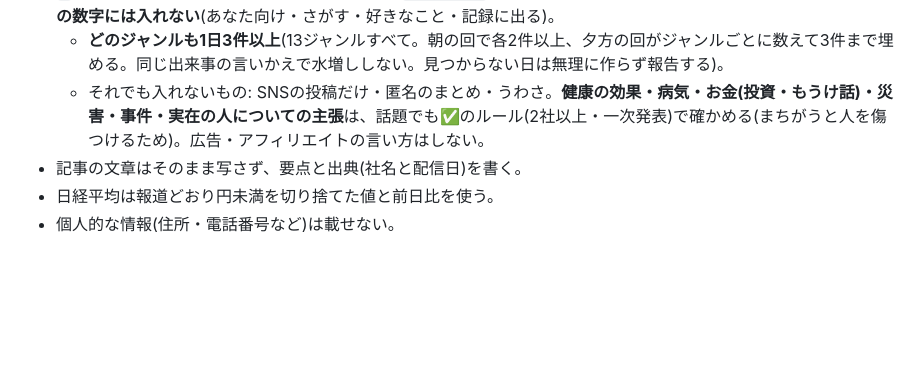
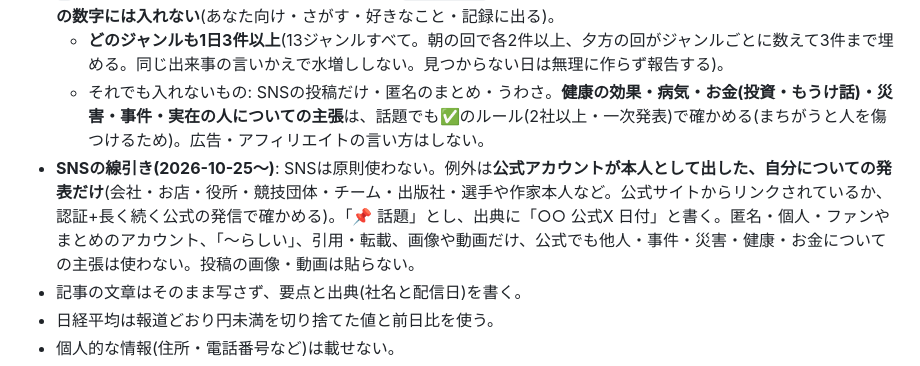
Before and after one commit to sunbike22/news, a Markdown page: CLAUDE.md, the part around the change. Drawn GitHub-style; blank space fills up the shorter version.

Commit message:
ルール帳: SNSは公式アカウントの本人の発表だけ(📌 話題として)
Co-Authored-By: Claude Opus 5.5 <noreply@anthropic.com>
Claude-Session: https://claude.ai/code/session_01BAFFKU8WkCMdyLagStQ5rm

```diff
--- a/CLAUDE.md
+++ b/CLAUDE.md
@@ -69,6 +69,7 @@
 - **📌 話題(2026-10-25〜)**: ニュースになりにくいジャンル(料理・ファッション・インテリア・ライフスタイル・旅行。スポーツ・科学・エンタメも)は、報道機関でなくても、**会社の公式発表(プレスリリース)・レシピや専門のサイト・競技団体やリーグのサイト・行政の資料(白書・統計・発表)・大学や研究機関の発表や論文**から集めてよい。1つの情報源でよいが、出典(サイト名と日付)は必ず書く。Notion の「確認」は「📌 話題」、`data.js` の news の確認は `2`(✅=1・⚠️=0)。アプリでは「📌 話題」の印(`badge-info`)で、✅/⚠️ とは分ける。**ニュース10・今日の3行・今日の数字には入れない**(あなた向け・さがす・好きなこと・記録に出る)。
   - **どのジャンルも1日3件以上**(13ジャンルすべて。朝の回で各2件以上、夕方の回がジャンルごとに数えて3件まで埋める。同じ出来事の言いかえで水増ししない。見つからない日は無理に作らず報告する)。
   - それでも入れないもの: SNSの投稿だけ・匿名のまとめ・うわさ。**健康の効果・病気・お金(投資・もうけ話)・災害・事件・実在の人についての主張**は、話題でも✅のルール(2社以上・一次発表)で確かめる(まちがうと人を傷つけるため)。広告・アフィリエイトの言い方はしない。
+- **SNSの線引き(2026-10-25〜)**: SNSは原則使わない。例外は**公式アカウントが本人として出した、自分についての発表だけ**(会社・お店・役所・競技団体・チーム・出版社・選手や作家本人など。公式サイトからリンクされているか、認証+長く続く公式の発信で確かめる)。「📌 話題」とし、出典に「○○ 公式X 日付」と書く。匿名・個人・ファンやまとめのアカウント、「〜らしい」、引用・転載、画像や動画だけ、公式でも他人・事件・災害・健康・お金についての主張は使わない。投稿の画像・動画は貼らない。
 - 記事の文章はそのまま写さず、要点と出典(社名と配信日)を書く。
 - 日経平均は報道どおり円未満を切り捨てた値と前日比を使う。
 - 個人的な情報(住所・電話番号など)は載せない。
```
______________________________
# [What you have to do]
All records above must be copied exactly, though the pictures they hold are to be left out.

# [Written answer]
Before and after one commit to sunbike22/news, a Markdown page: CLAUDE.md, the part around the change. Drawn GitHub-style; blank space fills up the shorter version.

Commit message:
ルール帳: SNSは公式アカウントの本人の発表だけ(📌 話題として)
Co-Authored-By: Claude Opus 5.5 <noreply@anthropic.com>
Claude-Session: https://claude.ai/code/session_01BAFFKU8WkCMdyLagStQ5rm

```diff
--- a/CLAUDE.md
+++ b/CLAUDE.md
@@ -69,6 +69,7 @@
 - **📌 話題(2026-10-25〜)**: ニュースになりにくいジャンル(料理・ファッション・インテリア・ライフスタイル・旅行。スポーツ・科学・エンタメも)は、報道機関でなくても、**会社の公式発表(プレスリリース)・レシピや専門のサイト・競技団体やリーグのサイト・行政の資料(白書・統計・発表)・大学や研究機関の発表や論文**から集めてよい。1つの情報源でよいが、出典(サイト名と日付)は必ず書く。Notion の「確認」は「📌 話題」、`data.js` の news の確認は `2`(✅=1・⚠️=0)。アプリでは「📌 話題」の印(`badge-info`)で、✅/⚠️ とは分ける。**ニュース10・今日の3行・今日の数字には入れない**(あなた向け・さがす・好きなこと・記録に出る)。
   - **どのジャンルも1日3件以上**(13ジャンルすべて。朝の回で各2件以上、夕方の回がジャンルごとに数えて3件まで埋める。同じ出来事の言いかえで水増ししない。見つからない日は無理に作らず報告する)。
   - それでも入れないもの: SNSの投稿だけ・匿名のまとめ・うわさ。**健康の効果・病気・お金(投資・もうけ話)・災害・事件・実在の人についての主張**は、話題でも✅のルール(2社以上・一次発表)で確かめる(まちがうと人を傷つけるため)。広告・アフィリエイトの言い方はしない。
+- **SNSの線引き(2026-10-25〜)**: SNSは原則使わない。例外は**公式アカウントが本人として出した、自分についての発表だけ**(会社・お店・役所・競技団体・チーム・出版社・選手や作家本人など。公式サイトからリンクされているか、認証+長く続く公式の発信で確かめる)。「📌 話題」とし、出典に「○○ 公式X 日付」と書く。匿名・個人・ファンやまとめのアカウント、「〜らしい」、引用・転載、画像や動画だけ、公式でも他人・事件・災害・健康・お金についての主張は使わない。投稿の画像・動画は貼らない。
 - 記事の文章はそのまま写さず、要点と出典(社名と配信日)を書く。
 - 日経平均は報道どおり円未満を切り捨てた値と前日比を使う。
 - 個人的な情報(住所・電話番号など)は載せない。
```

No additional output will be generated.